    Ireland are fools if they do not prepare and start to print punts. Just in case. At least that way they can flood the economy with punts to keep the economy going during transition. 

  2. Jon says

    As Europe’s leaders roll up their sleeves and prepare to slug it out for the euro’s very survival, German parliamentarian Frank Schaeffler explains to RT why piling new debts on top of old ones can only lead to collapse.

    1. Anonymous says

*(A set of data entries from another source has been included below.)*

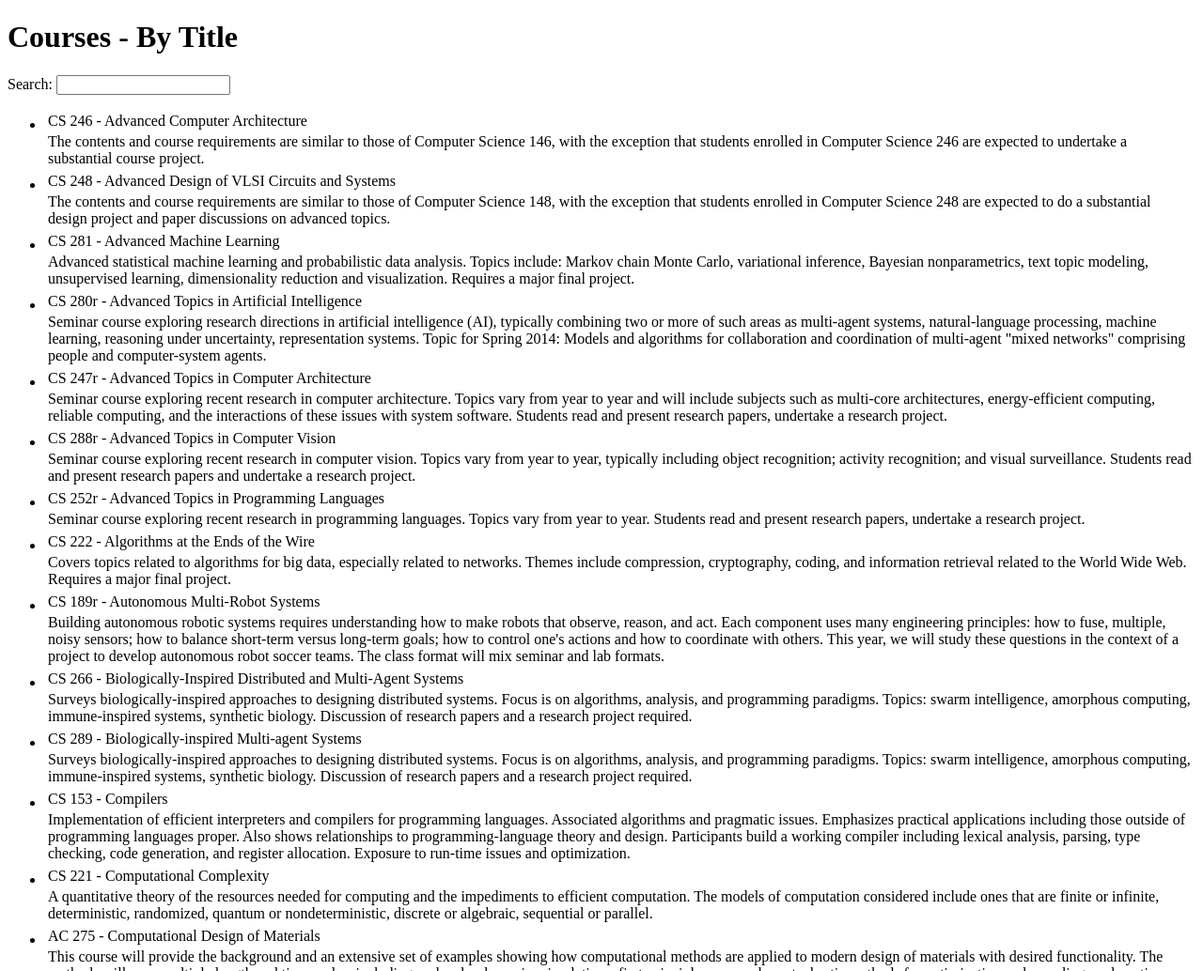
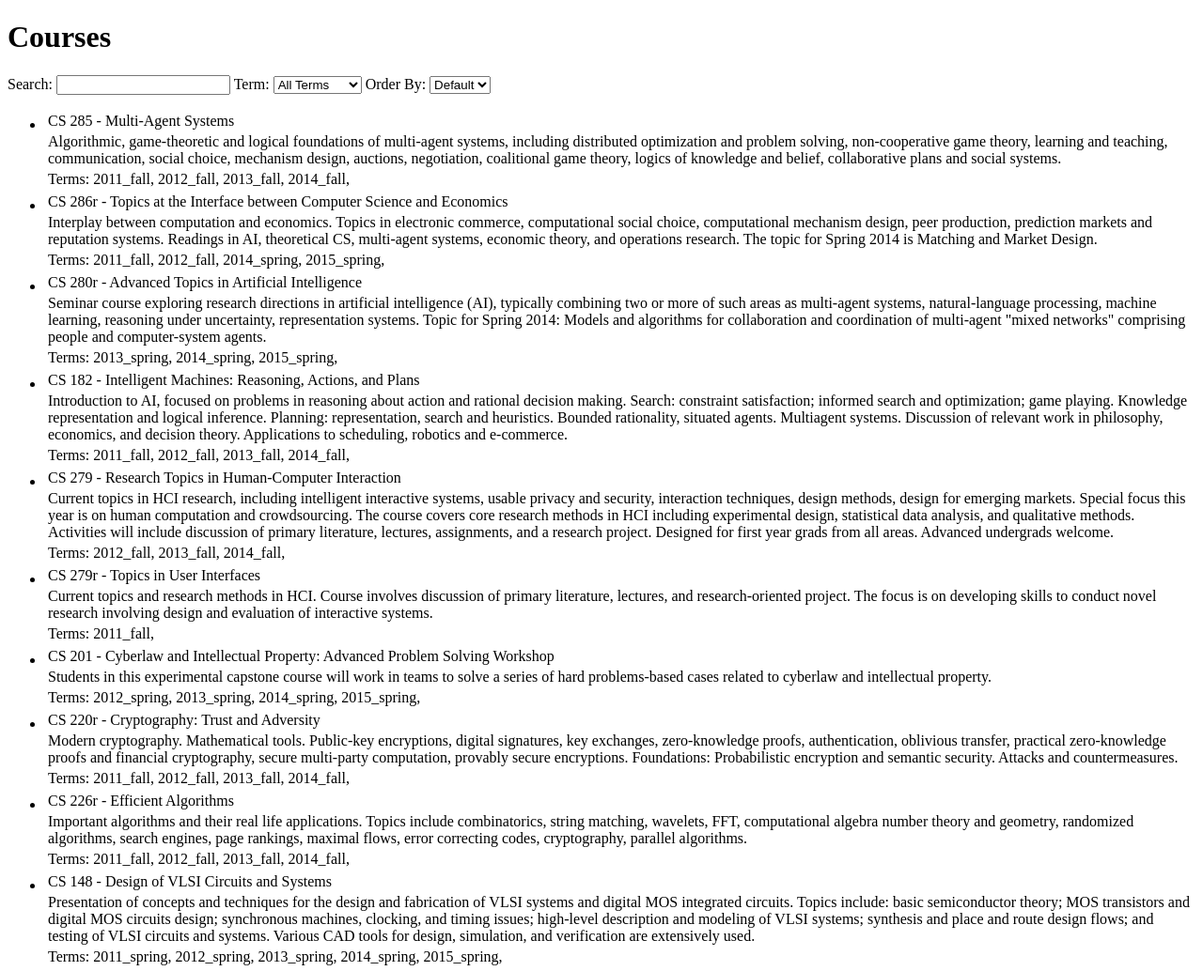
Before and after one commit to braungoodson/afep, a plain HTML site: page index.html in a window 1280 px wide. Shown: the top 1034 px of the page at 94% size. Drawn offline with nearby package versions, Linux system fonts and the light colour scheme; some packages are replaced by stand-ins of ours.

Commit message:
added filters

```diff
--- a/index.html
+++ b/index.html
@@ -2,11 +2,29 @@
 <html data-ng-app="afep">
   <body>
     <div id="container">
-      <h1>Courses - By Title</h1>
-      Search: <input type="text" data-ng-model="search.title"/>
-      <div data-ng-controller="afepController">
+      <h1>Courses</h1>
+      Search: <input type="text" data-ng-model="query"/>
+      Term: <select ng-model="_filter.terms">
+        <option value="">All Terms</option>
+        <option value="2011_spring">Spring 2011</option>
+        <option value="2011_fall">Fall 2011</option>
+        <option value="2012_spring">Spring 2012</option>
+        <option value="2012_fall">Fall 2012</option>
+        <option value="2013_spring">Spring 2013</option>
+        <option value="2013_fall">Fall 2013</option>
+        <option value="2014_spring">Spring 2014</option>
+        <option value="2014_fall">Fall 2014</option>
+        <option value="2015_spring">Spring 2015</option>
+        <option value="2015_fall">Fall 2015</option>
+      </select>
+      Order By: <select ng-model="order">
+        <option value="">Default</option>
+        <option value="title">Title</option>
+        <option value="class">Class</option>
+      </select>
+      <div data-ng-controller="CourseController">
         <ul>
-          <li data-ng-repeat="c in courses | filter:search:strict | orderBy:'title'">
+          <li data-ng-repeat="c in courses | filter:query:strict | filter:_filter:strict | orderBy:order">
             <table>
               <tr>
                 <td>{{c.name}} - {{c.title}}</td>
@@ -14,33 +32,43 @@
               <tr>
                 <td>{{c.description}}</td>
               </tr>
+              <tr>
+                <td>Terms: <span data-ng-repeat="t in c.terms">{{t}}, </span></td>
+              </tr>
             </table>
           </li>
         </ul>
       </div>
     </div>
     <script src="https://ajax.googleapis.com/ajax/libs/angularjs/1.2.14/angular.min.js"></script>
+    <script src="https://ajax.googleapis.com/ajax/libs/angularjs/1.2.14/angular-route.js"></script>
+    <!-- Entity Classes -->
     <script>
-      var afep = angular.module('afep',[]);
       function Term (tid,t) {
         this.tid = tid;
         this.term = t;
       }
       function Course (cid,c) {
         this.cid = cid;
+        this.class = c.course_name;
         this.title = c.course_title;
         this.description = c.course_desc;
         this.name = c.course_name;
         this.terms = [];
         for (t in c.terms) {
-          this.terms.push(new Term(t,c.terms[t]));
+          this.terms.push(t);
         }
       }
     </script>
+    <!-- Configuration -->
+    <script>
+      var afep = angular.module('afep',['ngRoute']);
+    </script>
+    <!-- JSONP Method -->
     <script src="./courses.js"></script>
     <script>
-      afep.controller('afepController',function($scope,coursesFactory){
-        $scope.courses = coursesFactory.getCourses();
+      afep.controller('CourseController',function($scope,courseFactory){
+        $scope.courses = courseFactory.getCourses();
       });
     </script>
   </body>
```
Also changed, not shown: courses.js.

      The problem is that using household analogies is not appropriate for economies as a whole. Yes private and government debts need to be lower but crushing the economy does nothing to help pay down the debt. It lowers the ability of the economy to pay down the debt. The debt burden climbs dramatically as people emigrate, converting a solvable problem into a long term problem.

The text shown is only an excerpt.